Provide only the number of lines in the listing that contain the string "orden".

★ ★ ★ ★ ★

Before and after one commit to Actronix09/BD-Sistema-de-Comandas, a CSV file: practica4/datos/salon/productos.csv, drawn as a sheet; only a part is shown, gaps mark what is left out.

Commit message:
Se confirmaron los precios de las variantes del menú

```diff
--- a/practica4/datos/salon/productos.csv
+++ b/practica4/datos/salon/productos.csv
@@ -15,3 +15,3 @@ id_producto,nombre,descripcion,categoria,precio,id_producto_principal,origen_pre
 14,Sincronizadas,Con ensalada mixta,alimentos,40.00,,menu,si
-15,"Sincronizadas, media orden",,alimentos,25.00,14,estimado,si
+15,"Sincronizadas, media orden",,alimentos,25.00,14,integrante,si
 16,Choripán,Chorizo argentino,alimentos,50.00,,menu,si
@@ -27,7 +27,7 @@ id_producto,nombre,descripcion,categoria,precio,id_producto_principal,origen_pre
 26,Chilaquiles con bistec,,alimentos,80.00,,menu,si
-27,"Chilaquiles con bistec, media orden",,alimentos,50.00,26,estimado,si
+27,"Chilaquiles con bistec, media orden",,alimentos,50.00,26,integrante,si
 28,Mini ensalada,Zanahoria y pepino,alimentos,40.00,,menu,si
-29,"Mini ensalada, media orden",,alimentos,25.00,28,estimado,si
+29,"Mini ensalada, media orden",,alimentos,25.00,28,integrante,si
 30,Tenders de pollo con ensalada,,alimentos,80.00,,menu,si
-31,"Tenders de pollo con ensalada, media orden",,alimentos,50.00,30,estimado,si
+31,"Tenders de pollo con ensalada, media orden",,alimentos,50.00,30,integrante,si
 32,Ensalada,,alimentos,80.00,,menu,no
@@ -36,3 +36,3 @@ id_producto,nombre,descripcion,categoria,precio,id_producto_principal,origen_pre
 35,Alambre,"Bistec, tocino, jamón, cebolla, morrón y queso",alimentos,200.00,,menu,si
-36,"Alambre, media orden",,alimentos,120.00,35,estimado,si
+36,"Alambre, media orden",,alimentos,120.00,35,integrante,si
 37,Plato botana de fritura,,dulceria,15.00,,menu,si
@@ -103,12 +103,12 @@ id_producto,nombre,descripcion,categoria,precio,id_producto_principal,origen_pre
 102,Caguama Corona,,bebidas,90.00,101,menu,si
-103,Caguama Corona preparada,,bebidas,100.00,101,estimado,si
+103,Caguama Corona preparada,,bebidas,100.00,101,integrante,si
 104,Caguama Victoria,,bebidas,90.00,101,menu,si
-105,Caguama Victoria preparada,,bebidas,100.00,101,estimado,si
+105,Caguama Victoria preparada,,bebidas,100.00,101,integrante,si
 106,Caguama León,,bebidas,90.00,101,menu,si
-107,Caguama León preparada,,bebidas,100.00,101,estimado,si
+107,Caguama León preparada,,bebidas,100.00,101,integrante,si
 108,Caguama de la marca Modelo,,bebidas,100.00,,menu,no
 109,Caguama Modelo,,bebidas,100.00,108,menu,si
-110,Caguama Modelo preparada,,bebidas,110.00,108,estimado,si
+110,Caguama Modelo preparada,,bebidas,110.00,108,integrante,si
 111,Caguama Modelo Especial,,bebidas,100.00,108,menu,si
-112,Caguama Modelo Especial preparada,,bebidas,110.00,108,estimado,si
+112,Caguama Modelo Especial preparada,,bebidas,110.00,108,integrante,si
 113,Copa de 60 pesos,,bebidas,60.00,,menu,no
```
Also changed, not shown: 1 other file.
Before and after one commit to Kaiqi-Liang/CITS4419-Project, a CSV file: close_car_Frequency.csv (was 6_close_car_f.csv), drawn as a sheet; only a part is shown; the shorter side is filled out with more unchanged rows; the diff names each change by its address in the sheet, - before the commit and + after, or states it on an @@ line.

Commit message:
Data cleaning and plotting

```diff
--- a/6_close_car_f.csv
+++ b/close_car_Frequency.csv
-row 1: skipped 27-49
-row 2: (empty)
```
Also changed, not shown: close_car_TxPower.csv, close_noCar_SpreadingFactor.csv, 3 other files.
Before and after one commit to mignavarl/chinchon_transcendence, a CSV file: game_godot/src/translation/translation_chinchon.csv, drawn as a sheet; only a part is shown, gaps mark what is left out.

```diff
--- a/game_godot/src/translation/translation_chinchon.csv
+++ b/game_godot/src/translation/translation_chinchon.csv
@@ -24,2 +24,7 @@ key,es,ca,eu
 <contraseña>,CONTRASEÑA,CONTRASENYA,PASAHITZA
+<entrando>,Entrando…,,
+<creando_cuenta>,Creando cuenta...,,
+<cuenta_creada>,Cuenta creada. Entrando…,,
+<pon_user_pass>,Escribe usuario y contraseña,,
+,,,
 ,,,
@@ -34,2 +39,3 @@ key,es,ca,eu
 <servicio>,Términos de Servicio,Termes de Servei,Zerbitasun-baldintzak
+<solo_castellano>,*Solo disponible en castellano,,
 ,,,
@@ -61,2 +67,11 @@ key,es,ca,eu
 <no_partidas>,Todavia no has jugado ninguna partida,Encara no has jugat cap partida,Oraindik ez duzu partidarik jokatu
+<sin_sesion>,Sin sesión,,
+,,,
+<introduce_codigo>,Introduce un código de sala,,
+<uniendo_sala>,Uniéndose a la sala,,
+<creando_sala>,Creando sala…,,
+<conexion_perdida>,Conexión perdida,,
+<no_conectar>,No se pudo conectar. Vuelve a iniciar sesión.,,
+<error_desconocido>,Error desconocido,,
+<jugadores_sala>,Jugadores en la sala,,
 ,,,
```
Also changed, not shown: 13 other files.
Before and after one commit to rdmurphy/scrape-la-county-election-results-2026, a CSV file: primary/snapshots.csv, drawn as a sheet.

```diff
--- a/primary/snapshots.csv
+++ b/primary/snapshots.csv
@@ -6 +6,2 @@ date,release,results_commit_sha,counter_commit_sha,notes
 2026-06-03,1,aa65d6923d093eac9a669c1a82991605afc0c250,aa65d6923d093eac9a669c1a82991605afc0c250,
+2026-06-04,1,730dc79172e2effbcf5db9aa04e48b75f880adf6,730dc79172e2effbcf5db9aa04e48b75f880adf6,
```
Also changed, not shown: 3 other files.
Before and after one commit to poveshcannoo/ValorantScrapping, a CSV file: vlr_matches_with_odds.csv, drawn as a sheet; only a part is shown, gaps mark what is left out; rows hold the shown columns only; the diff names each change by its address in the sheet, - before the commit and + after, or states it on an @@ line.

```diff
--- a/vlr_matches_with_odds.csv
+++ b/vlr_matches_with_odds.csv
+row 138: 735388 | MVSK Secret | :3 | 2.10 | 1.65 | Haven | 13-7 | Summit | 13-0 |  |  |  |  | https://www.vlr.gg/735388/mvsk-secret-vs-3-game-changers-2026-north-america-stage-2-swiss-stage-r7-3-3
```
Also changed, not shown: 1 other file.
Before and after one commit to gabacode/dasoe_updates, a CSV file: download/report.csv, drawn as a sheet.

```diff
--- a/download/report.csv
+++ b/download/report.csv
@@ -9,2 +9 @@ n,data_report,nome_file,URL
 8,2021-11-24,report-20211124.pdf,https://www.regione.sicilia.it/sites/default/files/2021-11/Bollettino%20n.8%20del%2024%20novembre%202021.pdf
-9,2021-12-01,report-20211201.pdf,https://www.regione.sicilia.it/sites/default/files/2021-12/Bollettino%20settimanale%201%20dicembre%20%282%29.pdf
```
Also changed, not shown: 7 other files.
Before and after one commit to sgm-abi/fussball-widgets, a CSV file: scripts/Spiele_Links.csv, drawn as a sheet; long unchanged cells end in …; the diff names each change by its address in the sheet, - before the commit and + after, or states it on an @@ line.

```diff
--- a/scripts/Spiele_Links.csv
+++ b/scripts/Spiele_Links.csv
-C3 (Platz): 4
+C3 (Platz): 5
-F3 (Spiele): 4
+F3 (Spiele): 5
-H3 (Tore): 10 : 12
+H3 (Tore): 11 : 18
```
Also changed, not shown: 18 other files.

★ ★ ★ ★ ★

=== ANSWER FOR THE TASK ===
10